Lately I am trying to remember everyone who touches my life in prayer and meditation.  For me, this is the most powerful means of sending love and gratitude.  I was taught as a child to "remember others in prayer", but it is only now that I am coming to an experience of what that means and how such a practice can change me for the better.  In focusing on gratitude in meditation, I am slowly becoming more aware of others and less fixated on my own needs.  Perhaps this is one available path in learning to "love thy neighbor as thyself." 

Since I am still learning the practice of gratitude, I will continue to contemplate new ways to show my thanks. 

Here is one new capacity that makes me feel grateful, and if I can I'll recite it at the table this Thanksgiving:  I am grateful for the ability to continually correct myself and adjust my views to get closer to Love.  As long as these adjustments stem from spirit rather than ego, I believe that they are valuable. 

I am very interested to learn how others show gratitude and how I can improve upon this practice in the future.

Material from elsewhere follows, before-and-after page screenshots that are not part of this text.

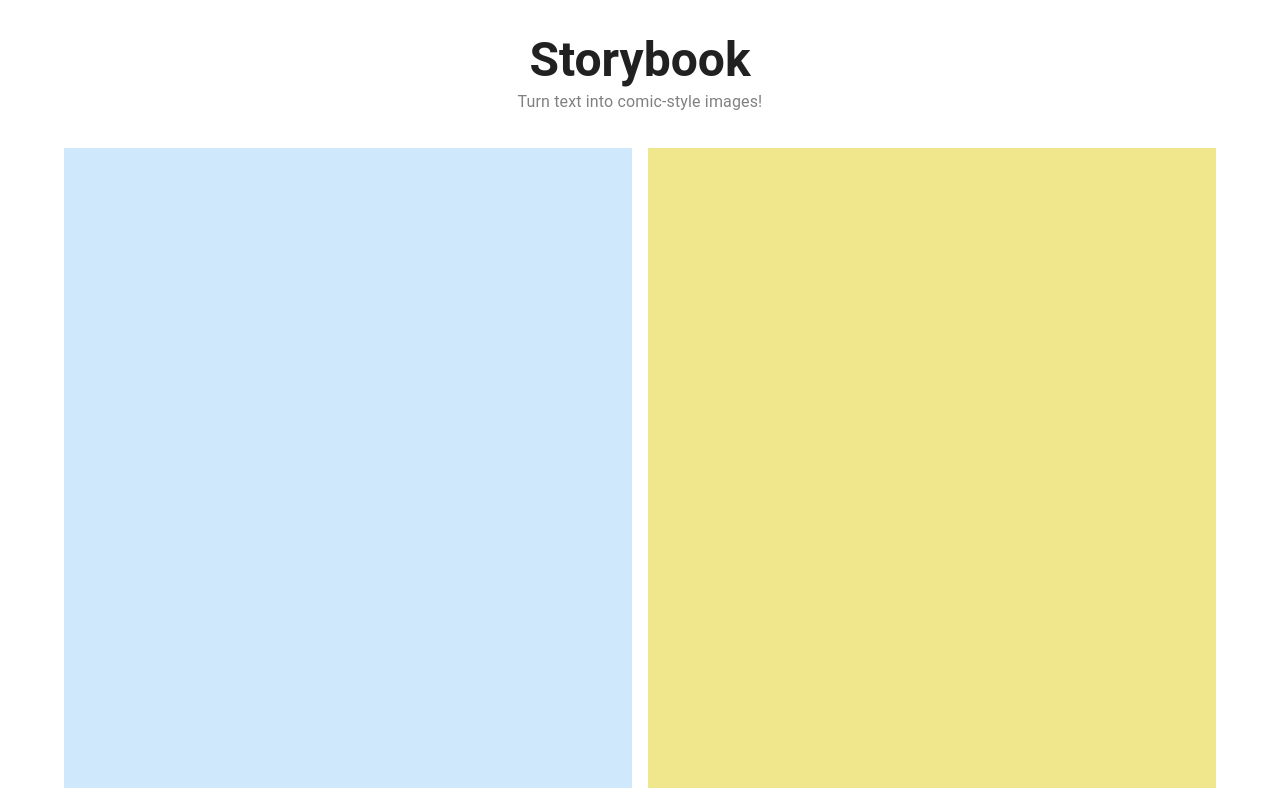
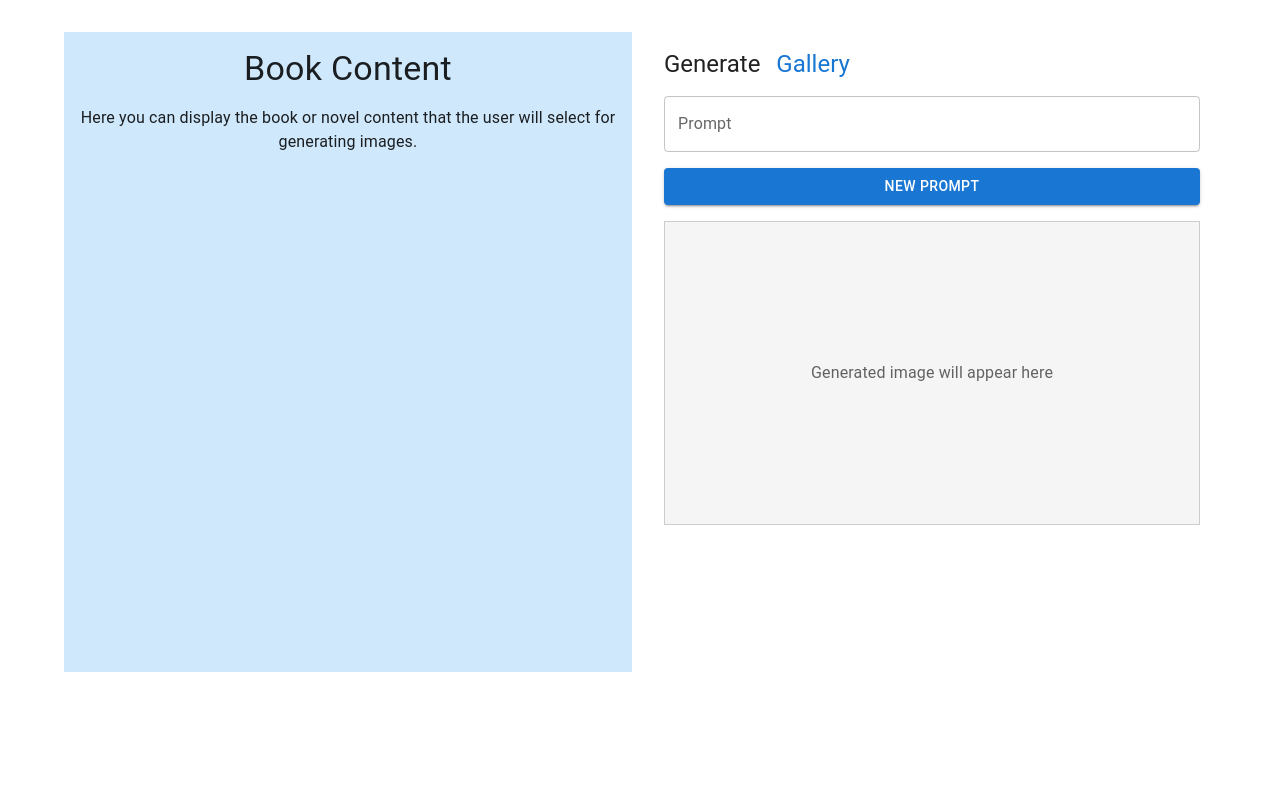
Before and after one commit to cohack-2024/frontend, a React (Create React App) app: page / in a window 1280 px wide. Built offline with nearby package versions, Linux system fonts and the light colour scheme.

Commit message:
page1 along with the link for gallery

```diff
--- a/src/first_page.tsx
+++ b/src/first_page.tsx
@@ -1,21 +1,11 @@
 import React from 'react';
-import { Box, Container, CssBaseline, Grid, Typography } from '@mui/material';
+import { Box, Container, CssBaseline, Grid, Typography, Button, TextField, Stack, Link } from '@mui/material';
 
 const FirstPage: React.FC = () => {
     return (
         <React.Fragment>
             <CssBaseline />
             <Container maxWidth="lg" sx={{ marginTop: 4 }}>
-                {/* Application Heading storybook_ */}
-                <Box sx={{ marginBottom: 4, textAlign: 'center' }}>
-                    <Typography variant="h3" component="h1" sx={{ fontWeight: 'bold' }}>
-                        Storybook
-                    </Typography>
-                    <Typography variant="subtitle1" sx={{ color: 'gray' }}>
-                        Turn text into comic-style images!
-                    </Typography>
-                </Box>
-
                 <Grid container spacing={2}>
                     {/* Left Section */}
                     <Grid item xs={6}>
@@ -23,29 +13,58 @@ const FirstPage: React.FC = () => {
                             sx={{
                                 bgcolor: '#cfe8fc',
                                 height: '80vh',
-                                padding: 2,
-                                display: 'flex',
-                                alignItems: 'center',
-                                justifyContent: 'center'
+                                padding: 2
                             }}
                         >
-                            <Typography variant="h4"></Typography>
+                            <Typography variant="h4">Book Content</Typography>
+                            {/* Placeholder text for book content */}
+                            <Typography variant="body1" sx={{ marginTop: 2 }}>
+                                Here you can display the book or novel content that the user will select for generating images.
+                            </Typography>
                         </Box>
                     </Grid>
 
                     {/* Right Section */}
                     <Grid item xs={6}>
+                        <Box sx={{ height: '80vh', padding: 2 }}>
+                            {/* Generate and Gallery Links */}
+                            <Stack direction="row" spacing={2} sx={{ marginBottom: 2 }}>
+                                <Typography variant="h5">Generate</Typography>
+                                <Link href="#/gallery" underline="hover">
+                                    <Typography variant="h5">Gallery</Typography>
+                                </Link>
+                            </Stack>
+
+                            {/* Prompt Input Section */}
+                            <Box sx={{ marginBottom: 2 }}>
+                                <TextField
+                                    label="Prompt"
+                                    variant="outlined"
+                                    fullWidth
+                                />
+                                <Button
+                                    variant="contained"
+                                    sx={{ marginTop: 2, width: '100%' }}
+                                >
+                                    New Prompt
+                                </Button>
+                            </Box>
+
+                            {/* Image Generation Section */}
                             <Box
                                 sx={{
-                                bgcolor: '#f0e68c',
-                                height: '80vh',
-                                padding: 2,
+                                    bgcolor: '#f5f5f5',
+                                    height: '50%',
                                     display: 'flex',
                                     alignItems: 'center',
-                                justifyContent: 'center'
+                                    justifyContent: 'center',
+                                    border: '1px solid #ccc'
                                 }}
                             >
-                            <Typography variant="h4"></Typography>
+                                <Typography variant="body1" color="textSecondary">
+                                    Generated image will appear here
+                                </Typography>
+                            </Box>
                         </Box>
                     </Grid>
                 </Grid>
```
Lines whose indentation alone changed are shown as unchanged.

  1. I am also interested in the practice of gratitude. I think that it is becoming a lost art unfortunately, and I just hate it when people seem ungrateful.It's something I struggle with regularly, because I'm often unsure of where that line is between being ungrateful and just wanting or needing a little sympathy from another human. I'm always glad when Thanksgiving comes around every year and reminds me to reset my gratitude meter.

  2. Wonderful! This is the Big One Michelle! Being able to be grateful about everything is truely Divine Grace. I say it out loud all the time. I tell others all the time too.

    I bless people out loud too...sometimes they are taken aback. I know that this is diferent for all of us...and most of this has to do with our Ego. I know this are on the right path for you...and from your writings I can say I am grateful for that.

  3. Michelle, this is very insightful and appropriate especially at this time of year. I am reminded of the story of Jesus that after healing ten lepers, only one returned to personally thank Him.

  4. Wow, Michelle! This really hit home for me. I have so much to be thankful for. Right now I have a job that pays me well. I know many others don't at this time. I am richly blessed. I have a family that loves me. I have beautiful memories of many people who have come and gone in my life for whatever reason. I have a wonderful loving partner. I need to be expressing my thankfulness. I still have a living Grandmother in Joplin who is so precious to me. I can't wait to hug her this coming week! Thank you for reminding me. Like G.G., I am crying thinking about all I am thankful for. Let me tell you that I am also thankful for you. You continue to teach me valuable lessons. I love you.

  5. Zahra, Reid, Daddy and Cheryl: Thank you so much for your thoughtful comments. Have a wonderful Thanksgiving. I wish that I could have you all over for a feast!